We are delighted to welcome the most recent addition to our Faculty bookshelf: today Prof. Ian Rutherford‘s monograph ‘State Pilgrims and Sacred Observers in Ancient Greece. A Study of Theōriā and Theōroi‘ has just been published by Cambridge University Press (also available as e-book):
From the blurb: ‘For at least a thousand years Greek cities took part in religious activities outside their territory by sending sacred delegates to represent them. The delegates are usually called theōroi, literally ‘observers’, and a delegation made up of theōroi, or the action of taking part in one, is called theōriā.
‘This is the first comprehensive study of theōroi and theōriā. It examines a number of key functions of theōroi and explains who served in this role and what their activities are likely to have been, both on the journey and at the sanctuary.
‘Other chapters discuss the diplomatic functions of theōroi, and what their activities tell us about the origins of the notion of Greek identity and about religious networks. Chapters are also devoted to the reception of the notion of theōriā in Greek philosophy and literature.
‘The book will be essential for all scholars and advanced students of ancient religion.’

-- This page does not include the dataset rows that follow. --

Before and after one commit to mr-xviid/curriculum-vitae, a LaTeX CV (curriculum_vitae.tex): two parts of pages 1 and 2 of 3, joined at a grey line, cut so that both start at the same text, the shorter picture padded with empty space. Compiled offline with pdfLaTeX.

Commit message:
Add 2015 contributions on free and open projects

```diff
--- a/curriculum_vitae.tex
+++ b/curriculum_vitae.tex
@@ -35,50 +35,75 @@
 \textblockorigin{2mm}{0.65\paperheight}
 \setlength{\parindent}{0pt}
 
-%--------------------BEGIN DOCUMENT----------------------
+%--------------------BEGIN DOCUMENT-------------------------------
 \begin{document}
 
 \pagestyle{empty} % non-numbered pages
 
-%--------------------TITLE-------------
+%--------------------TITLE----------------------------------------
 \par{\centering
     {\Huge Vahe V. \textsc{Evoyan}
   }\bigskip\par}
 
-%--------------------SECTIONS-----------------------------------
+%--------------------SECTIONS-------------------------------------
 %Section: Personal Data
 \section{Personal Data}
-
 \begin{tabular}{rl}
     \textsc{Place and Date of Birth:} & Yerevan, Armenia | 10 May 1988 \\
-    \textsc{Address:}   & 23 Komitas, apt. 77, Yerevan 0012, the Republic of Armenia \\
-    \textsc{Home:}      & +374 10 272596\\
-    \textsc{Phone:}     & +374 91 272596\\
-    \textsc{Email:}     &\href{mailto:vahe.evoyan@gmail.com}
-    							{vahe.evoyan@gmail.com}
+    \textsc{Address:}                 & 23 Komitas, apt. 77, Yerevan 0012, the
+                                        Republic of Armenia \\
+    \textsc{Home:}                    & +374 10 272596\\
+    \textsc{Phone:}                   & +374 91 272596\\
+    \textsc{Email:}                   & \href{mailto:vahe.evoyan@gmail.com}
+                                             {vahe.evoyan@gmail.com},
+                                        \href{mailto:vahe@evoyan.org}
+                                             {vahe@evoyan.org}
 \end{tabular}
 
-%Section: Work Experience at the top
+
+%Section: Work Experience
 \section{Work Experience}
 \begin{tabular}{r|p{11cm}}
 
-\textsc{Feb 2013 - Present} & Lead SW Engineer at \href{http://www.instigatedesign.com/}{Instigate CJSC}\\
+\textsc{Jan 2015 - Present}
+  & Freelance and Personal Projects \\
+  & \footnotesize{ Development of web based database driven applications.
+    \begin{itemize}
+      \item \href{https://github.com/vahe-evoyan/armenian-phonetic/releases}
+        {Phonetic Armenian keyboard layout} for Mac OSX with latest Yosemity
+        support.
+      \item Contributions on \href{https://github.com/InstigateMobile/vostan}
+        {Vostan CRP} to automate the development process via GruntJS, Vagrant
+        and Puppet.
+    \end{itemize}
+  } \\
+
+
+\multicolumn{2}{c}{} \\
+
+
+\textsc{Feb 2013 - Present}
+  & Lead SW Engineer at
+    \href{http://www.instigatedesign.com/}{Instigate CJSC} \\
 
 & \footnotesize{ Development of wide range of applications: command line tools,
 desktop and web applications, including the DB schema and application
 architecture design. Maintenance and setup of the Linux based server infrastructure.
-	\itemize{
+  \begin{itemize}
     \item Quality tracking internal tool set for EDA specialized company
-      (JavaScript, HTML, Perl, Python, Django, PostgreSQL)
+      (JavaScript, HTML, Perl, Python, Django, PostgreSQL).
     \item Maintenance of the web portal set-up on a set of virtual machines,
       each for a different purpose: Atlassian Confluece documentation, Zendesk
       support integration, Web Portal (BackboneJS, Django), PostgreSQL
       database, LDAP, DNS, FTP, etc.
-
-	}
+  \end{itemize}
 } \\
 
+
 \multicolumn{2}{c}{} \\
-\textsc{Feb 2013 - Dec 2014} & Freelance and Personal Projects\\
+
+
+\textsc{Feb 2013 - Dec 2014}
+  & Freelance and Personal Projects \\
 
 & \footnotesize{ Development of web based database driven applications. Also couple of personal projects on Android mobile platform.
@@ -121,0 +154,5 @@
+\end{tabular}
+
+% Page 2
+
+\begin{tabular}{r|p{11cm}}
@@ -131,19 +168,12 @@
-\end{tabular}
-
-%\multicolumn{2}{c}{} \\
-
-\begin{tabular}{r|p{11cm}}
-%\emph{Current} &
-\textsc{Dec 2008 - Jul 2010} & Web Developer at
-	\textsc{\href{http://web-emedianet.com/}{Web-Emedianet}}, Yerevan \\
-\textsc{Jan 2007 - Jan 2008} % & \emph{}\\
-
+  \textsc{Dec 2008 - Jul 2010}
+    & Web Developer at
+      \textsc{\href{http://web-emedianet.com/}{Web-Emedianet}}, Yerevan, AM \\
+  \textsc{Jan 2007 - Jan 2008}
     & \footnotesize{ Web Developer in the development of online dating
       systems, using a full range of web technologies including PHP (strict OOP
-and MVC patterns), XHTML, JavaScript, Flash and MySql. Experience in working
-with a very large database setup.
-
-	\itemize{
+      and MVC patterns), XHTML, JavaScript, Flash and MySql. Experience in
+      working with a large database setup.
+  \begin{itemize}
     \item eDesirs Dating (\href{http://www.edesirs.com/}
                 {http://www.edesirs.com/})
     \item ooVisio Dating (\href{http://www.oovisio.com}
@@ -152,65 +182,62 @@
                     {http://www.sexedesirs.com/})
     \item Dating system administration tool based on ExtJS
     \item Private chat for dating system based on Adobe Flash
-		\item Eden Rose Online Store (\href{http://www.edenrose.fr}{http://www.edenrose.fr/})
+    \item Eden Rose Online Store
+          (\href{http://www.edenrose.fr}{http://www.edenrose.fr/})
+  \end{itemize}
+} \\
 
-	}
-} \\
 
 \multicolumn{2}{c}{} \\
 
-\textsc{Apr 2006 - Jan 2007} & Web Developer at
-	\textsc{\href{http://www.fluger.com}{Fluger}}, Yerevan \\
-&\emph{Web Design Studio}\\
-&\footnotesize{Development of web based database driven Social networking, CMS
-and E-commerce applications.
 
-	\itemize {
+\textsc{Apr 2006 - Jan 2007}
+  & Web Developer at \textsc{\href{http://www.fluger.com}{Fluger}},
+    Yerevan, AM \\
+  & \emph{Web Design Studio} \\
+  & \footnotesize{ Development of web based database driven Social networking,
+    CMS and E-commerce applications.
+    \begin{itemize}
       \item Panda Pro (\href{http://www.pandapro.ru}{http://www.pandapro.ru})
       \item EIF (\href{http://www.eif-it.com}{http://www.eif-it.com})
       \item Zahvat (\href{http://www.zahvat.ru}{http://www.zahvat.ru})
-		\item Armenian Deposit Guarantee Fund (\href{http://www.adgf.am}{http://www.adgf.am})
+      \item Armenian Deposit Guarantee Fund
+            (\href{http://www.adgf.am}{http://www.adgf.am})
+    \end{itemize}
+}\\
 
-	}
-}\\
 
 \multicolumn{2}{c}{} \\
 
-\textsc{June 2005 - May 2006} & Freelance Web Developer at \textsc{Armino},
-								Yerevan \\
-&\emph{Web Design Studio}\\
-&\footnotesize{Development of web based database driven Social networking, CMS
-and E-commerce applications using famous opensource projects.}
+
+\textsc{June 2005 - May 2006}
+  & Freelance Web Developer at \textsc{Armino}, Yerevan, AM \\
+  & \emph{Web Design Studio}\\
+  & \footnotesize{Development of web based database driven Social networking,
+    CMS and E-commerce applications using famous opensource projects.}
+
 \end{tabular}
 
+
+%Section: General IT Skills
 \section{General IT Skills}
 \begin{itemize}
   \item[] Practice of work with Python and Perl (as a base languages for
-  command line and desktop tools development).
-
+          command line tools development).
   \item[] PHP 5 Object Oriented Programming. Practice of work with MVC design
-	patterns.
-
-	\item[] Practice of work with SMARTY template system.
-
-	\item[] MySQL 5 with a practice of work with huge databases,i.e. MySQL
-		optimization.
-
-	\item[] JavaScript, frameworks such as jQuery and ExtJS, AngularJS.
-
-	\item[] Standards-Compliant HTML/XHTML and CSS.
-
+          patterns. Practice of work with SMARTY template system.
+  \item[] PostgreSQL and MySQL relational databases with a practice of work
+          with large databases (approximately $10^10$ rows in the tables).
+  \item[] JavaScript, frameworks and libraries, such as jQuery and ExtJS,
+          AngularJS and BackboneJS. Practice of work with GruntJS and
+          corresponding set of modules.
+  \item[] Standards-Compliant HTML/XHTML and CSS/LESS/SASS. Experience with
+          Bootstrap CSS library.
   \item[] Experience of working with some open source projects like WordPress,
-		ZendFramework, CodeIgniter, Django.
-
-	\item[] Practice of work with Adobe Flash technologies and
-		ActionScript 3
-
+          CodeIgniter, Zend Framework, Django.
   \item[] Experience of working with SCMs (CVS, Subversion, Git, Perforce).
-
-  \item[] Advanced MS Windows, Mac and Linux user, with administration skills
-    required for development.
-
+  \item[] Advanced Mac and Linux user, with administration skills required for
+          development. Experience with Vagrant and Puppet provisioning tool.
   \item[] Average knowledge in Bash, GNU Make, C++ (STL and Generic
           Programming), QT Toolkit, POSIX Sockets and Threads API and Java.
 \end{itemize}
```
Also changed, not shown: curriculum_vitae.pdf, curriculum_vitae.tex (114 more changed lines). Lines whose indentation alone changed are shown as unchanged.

Currently, Prof. Rutherford spends a year as Visiting Scholar at the Institute for the Study of the Ancient World at New York University, where he is working on his project ‘Hittite Texts and Greek Religion: Borrowing, Hybridity, Comparison‘.